▶ TASK DIRECTIONS
Search through the entries for the word "blank" and copy every line that has it.

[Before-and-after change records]
-------------------------
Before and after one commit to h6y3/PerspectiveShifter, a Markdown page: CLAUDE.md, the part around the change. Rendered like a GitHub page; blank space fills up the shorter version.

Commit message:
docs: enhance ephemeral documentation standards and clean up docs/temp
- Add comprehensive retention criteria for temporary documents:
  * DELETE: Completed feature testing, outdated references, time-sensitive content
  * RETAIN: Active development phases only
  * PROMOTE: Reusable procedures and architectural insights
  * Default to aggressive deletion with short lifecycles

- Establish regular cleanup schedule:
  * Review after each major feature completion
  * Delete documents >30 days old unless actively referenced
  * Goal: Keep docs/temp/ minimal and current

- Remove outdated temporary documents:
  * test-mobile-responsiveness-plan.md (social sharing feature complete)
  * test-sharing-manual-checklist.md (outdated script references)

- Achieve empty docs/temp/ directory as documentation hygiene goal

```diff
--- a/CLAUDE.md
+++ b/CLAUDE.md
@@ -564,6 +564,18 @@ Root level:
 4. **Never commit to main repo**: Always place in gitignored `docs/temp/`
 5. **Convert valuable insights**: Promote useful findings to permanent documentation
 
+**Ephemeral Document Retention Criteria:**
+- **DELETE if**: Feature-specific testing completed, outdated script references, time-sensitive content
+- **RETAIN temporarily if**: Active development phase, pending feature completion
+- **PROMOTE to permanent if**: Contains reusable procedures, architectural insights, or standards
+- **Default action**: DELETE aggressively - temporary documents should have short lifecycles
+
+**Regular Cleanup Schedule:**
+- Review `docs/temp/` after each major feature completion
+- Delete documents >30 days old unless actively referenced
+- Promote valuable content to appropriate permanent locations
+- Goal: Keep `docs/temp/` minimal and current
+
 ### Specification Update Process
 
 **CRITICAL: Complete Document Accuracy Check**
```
-------------------------
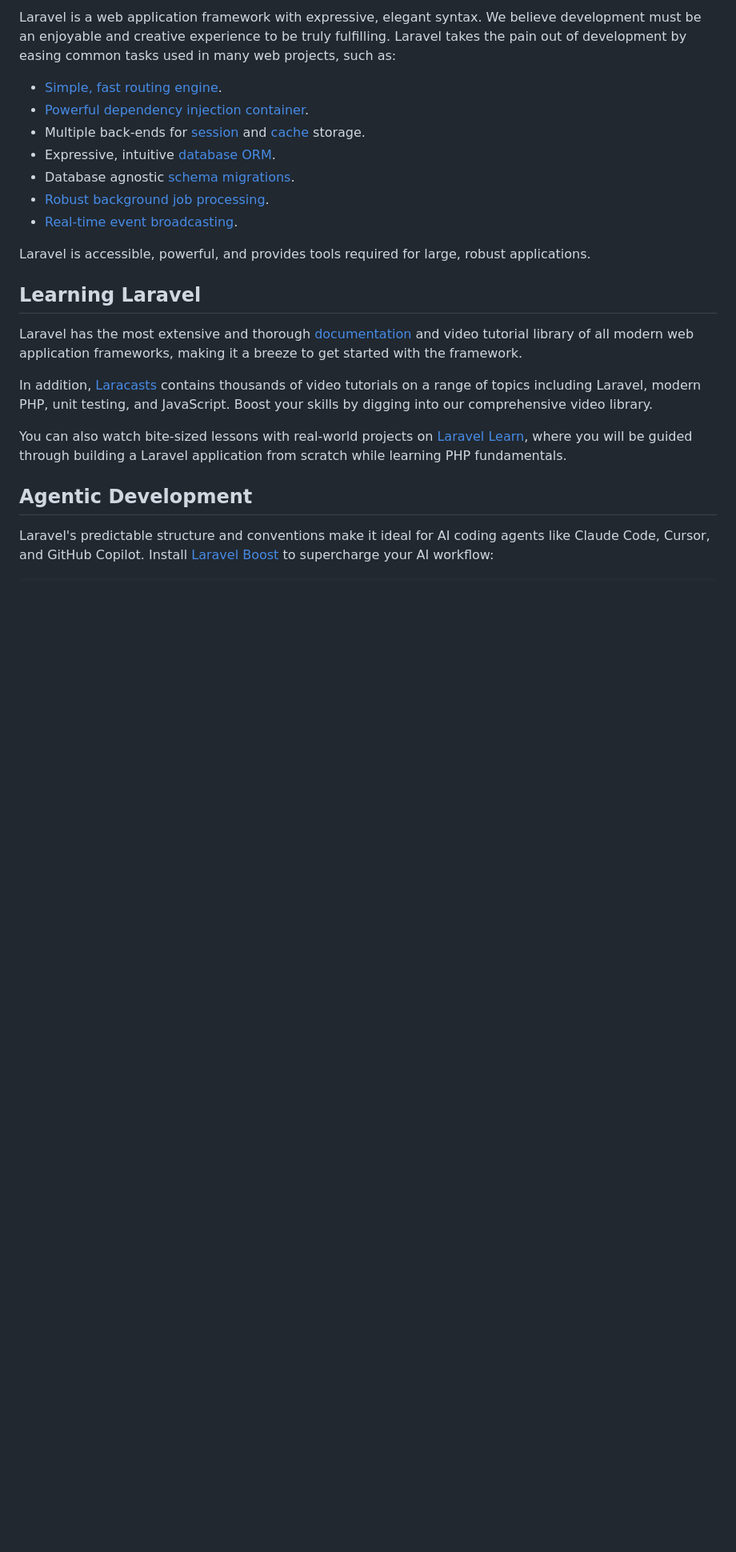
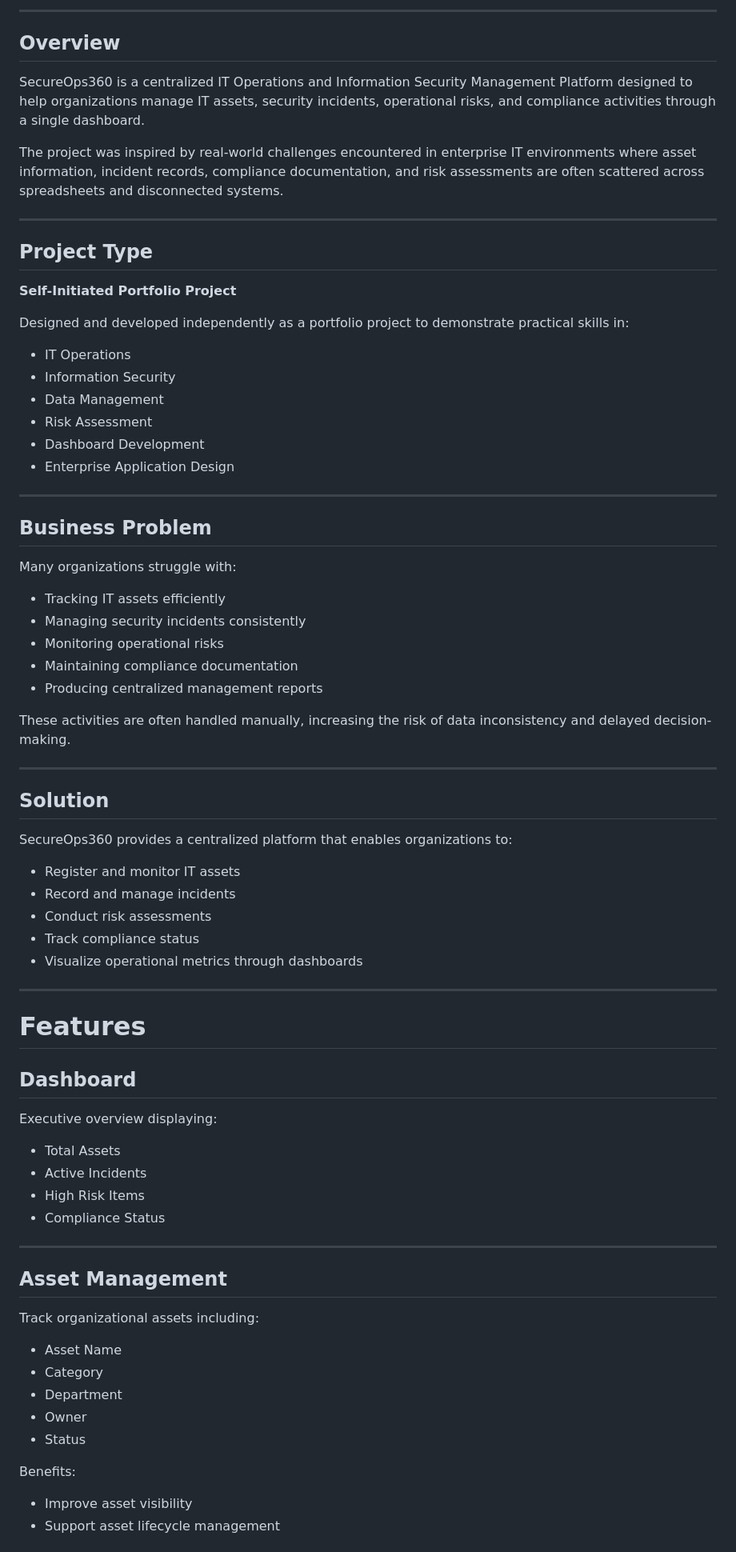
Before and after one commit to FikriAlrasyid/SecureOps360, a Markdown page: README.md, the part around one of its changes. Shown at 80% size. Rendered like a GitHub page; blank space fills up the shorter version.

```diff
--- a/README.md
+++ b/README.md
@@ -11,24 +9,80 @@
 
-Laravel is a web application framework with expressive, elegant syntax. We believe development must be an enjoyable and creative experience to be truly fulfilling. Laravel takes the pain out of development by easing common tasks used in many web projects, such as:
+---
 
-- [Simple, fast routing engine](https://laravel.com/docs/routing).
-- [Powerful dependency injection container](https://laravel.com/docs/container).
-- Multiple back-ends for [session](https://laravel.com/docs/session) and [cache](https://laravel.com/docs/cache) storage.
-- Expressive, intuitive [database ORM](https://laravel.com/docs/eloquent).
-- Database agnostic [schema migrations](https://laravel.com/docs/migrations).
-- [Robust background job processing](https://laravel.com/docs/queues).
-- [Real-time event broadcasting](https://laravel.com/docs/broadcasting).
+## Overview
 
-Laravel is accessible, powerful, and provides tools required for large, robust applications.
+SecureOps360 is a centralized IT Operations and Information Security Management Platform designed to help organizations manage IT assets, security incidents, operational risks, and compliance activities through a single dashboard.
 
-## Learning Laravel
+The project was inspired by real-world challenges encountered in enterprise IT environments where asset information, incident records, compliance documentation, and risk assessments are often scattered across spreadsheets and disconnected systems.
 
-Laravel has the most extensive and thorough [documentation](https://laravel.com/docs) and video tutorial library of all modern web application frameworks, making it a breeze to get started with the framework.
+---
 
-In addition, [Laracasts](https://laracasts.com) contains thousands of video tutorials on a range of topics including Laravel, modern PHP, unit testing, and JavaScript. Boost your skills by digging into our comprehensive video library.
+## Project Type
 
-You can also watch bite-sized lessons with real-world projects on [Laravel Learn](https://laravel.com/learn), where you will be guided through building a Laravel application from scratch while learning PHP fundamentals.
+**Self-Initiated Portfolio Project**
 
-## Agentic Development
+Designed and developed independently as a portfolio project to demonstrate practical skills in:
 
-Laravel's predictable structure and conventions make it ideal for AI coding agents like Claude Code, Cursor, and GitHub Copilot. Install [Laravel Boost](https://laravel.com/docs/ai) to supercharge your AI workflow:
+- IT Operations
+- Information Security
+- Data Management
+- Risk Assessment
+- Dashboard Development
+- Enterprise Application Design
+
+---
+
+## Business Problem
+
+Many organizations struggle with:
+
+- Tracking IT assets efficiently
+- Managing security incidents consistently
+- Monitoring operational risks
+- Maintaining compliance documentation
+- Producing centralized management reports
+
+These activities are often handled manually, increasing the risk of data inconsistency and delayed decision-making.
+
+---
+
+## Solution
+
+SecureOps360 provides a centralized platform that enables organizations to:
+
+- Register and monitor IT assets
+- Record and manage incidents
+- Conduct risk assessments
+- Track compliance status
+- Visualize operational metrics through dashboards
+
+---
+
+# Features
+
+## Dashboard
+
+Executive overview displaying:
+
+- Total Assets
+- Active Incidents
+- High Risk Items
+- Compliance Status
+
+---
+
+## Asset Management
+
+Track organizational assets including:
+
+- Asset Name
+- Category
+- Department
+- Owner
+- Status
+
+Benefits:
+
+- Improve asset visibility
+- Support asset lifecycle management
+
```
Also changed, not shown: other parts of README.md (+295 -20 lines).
-------------------------
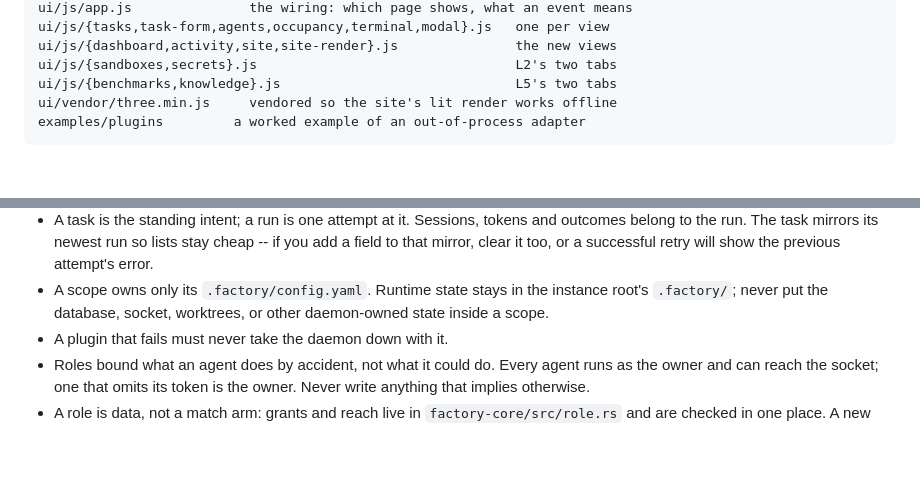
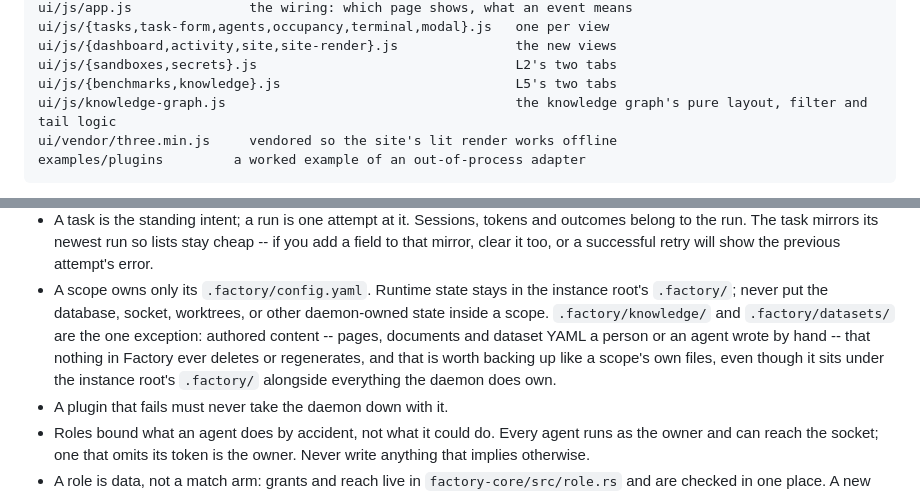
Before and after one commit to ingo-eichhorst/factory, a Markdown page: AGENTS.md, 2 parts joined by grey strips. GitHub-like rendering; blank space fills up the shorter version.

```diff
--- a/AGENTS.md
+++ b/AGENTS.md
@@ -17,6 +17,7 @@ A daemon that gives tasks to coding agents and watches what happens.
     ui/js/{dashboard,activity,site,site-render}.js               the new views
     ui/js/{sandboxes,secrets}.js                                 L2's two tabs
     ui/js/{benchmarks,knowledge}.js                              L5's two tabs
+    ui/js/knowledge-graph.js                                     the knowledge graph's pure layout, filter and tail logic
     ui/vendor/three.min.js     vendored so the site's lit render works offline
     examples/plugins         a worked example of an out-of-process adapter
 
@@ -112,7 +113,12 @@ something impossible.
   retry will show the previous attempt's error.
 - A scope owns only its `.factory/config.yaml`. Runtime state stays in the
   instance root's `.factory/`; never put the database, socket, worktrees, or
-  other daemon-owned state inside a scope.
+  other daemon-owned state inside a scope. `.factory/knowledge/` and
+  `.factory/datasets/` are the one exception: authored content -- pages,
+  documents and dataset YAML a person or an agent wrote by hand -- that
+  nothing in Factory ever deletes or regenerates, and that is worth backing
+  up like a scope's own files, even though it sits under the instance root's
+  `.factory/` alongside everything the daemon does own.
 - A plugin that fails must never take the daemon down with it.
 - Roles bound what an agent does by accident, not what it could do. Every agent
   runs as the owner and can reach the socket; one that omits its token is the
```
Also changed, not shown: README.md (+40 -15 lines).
-------------------------
▶ RESPONSE
Before and after one commit to h6y3/PerspectiveShifter, a Markdown page: CLAUDE.md, the part around the change. Rendered like a GitHub page; blank space fills up the shorter version.
Before and after one commit to FikriAlrasyid/SecureOps360, a Markdown page: README.md, the part around one of its changes. Shown at 80% size. Rendered like a GitHub page; blank space fills up the shorter version.
Before and after one commit to ingo-eichhorst/factory, a Markdown page: AGENTS.md, 2 parts joined by grey strips. GitHub-like rendering; blank space fills up the shorter version.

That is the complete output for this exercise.